> _EXERCISE REQUIREMENTS_
Search the material for the string "AZUL" and copy each line where it occurs.

[Start of section]

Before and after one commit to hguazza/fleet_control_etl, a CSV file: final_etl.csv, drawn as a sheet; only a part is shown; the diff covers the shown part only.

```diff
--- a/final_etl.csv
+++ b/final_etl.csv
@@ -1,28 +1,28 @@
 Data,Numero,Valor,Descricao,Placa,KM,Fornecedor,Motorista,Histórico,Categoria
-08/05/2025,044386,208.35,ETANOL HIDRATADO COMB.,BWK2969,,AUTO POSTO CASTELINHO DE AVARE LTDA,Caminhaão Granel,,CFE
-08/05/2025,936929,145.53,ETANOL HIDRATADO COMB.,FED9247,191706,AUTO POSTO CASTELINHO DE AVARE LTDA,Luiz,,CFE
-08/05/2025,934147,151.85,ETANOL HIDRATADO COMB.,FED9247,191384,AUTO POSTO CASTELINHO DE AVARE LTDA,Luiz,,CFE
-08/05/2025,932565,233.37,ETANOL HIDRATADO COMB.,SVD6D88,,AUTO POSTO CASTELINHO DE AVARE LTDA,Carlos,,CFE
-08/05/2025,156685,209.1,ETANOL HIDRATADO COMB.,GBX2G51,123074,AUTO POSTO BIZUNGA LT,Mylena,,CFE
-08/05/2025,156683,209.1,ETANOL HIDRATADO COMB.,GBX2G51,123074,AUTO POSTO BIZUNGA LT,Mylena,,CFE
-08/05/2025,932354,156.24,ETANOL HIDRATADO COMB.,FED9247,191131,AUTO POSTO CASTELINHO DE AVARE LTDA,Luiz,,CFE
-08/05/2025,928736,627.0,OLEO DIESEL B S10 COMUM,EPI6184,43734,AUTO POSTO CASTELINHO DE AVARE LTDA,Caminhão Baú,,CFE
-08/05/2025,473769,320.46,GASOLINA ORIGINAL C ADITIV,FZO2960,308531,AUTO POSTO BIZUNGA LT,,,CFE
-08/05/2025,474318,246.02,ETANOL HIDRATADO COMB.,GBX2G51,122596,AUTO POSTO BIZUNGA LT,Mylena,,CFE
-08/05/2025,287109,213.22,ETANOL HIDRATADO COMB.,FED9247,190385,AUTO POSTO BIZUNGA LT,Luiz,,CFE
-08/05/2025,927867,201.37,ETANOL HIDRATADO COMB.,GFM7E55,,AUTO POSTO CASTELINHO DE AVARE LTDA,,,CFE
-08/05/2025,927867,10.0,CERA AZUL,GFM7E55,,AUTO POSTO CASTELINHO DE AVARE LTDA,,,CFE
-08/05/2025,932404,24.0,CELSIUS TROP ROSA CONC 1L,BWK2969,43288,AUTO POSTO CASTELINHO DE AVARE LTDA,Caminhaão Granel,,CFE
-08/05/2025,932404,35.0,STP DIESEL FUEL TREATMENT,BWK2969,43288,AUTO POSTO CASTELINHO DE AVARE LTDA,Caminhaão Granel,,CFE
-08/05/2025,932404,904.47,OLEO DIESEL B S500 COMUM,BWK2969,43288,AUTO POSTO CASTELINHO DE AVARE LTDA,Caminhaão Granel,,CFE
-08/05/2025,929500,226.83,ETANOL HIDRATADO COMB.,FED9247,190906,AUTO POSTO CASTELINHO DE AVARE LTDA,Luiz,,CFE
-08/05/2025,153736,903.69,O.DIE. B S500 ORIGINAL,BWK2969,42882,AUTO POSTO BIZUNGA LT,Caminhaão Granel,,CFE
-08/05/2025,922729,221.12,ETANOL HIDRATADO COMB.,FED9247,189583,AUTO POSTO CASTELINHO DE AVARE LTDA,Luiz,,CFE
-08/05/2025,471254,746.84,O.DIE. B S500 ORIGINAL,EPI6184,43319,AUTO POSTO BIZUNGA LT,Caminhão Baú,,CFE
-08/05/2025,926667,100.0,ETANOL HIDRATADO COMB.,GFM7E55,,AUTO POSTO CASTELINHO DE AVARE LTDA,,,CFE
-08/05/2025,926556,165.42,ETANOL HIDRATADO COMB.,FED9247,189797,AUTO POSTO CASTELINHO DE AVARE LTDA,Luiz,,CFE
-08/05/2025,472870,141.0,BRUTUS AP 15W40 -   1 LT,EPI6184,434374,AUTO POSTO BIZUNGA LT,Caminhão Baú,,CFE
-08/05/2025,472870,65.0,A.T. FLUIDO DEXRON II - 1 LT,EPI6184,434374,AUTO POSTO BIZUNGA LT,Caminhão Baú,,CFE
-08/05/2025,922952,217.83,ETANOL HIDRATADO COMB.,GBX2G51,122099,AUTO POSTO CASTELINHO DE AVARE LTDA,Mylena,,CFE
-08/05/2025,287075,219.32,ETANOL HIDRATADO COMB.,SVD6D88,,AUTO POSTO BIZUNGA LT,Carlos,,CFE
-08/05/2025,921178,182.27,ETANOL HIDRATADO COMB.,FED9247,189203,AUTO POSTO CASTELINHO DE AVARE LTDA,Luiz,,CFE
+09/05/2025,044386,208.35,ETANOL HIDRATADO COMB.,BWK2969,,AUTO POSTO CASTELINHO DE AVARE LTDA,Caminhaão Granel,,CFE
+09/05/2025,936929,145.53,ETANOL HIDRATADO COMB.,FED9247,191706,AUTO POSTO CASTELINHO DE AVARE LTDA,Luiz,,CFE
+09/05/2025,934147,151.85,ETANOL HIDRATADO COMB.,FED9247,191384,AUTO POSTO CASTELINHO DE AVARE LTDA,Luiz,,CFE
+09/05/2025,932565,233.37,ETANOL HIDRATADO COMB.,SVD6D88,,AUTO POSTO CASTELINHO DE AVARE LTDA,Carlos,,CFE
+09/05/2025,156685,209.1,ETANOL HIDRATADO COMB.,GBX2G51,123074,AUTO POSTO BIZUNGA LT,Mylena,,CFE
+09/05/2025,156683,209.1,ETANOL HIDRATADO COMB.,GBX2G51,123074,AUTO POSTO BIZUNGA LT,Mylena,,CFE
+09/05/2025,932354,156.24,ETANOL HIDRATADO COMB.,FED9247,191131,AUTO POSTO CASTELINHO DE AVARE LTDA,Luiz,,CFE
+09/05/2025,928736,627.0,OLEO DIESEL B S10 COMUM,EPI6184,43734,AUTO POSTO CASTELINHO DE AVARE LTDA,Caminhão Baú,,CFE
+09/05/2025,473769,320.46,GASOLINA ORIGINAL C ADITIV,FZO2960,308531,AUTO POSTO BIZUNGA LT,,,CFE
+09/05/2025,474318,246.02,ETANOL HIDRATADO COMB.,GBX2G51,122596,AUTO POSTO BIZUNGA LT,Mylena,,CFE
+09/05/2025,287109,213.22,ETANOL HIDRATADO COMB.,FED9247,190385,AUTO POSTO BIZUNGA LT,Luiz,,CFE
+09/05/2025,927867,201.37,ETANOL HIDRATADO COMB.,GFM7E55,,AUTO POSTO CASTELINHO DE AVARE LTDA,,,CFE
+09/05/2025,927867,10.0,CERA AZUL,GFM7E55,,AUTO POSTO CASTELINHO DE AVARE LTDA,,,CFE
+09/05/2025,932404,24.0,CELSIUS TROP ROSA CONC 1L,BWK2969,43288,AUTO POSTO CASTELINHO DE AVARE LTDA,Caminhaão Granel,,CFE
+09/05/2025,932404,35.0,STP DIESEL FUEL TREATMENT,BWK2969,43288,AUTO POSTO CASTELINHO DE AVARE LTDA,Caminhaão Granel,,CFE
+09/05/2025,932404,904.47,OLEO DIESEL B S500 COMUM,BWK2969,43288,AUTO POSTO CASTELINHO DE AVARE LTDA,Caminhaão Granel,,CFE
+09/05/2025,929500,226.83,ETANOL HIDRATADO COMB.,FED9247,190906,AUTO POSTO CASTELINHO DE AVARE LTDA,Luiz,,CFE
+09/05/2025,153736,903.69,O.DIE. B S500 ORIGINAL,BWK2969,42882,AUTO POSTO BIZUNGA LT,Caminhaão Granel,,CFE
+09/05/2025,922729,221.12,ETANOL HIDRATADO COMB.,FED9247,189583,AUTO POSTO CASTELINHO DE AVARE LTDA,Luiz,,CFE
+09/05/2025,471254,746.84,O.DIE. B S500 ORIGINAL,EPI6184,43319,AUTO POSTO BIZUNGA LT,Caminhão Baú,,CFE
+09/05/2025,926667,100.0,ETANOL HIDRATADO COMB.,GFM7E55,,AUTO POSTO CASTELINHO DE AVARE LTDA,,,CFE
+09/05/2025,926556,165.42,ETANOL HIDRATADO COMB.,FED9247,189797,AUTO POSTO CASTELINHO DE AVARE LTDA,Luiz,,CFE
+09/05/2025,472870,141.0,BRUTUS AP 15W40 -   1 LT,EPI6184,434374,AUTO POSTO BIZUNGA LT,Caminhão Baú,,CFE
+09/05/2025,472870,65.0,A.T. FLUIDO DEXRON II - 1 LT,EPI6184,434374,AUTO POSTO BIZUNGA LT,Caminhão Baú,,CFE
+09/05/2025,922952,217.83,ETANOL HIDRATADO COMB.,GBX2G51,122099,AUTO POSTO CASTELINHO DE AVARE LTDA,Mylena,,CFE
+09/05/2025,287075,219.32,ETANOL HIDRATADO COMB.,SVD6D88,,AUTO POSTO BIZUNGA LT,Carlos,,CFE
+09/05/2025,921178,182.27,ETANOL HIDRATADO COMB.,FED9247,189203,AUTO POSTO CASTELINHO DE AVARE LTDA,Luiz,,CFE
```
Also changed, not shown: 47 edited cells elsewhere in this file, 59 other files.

[End of section]

> _TASK RESULT_
-08/05/2025,927867,10.0,CERA AZUL,GFM7E55,,AUTO POSTO CASTELINHO DE AVARE LTDA,,,CFE
+09/05/2025,927867,10.0,CERA AZUL,GFM7E55,,AUTO POSTO CASTELINHO DE AVARE LTDA,,,CFE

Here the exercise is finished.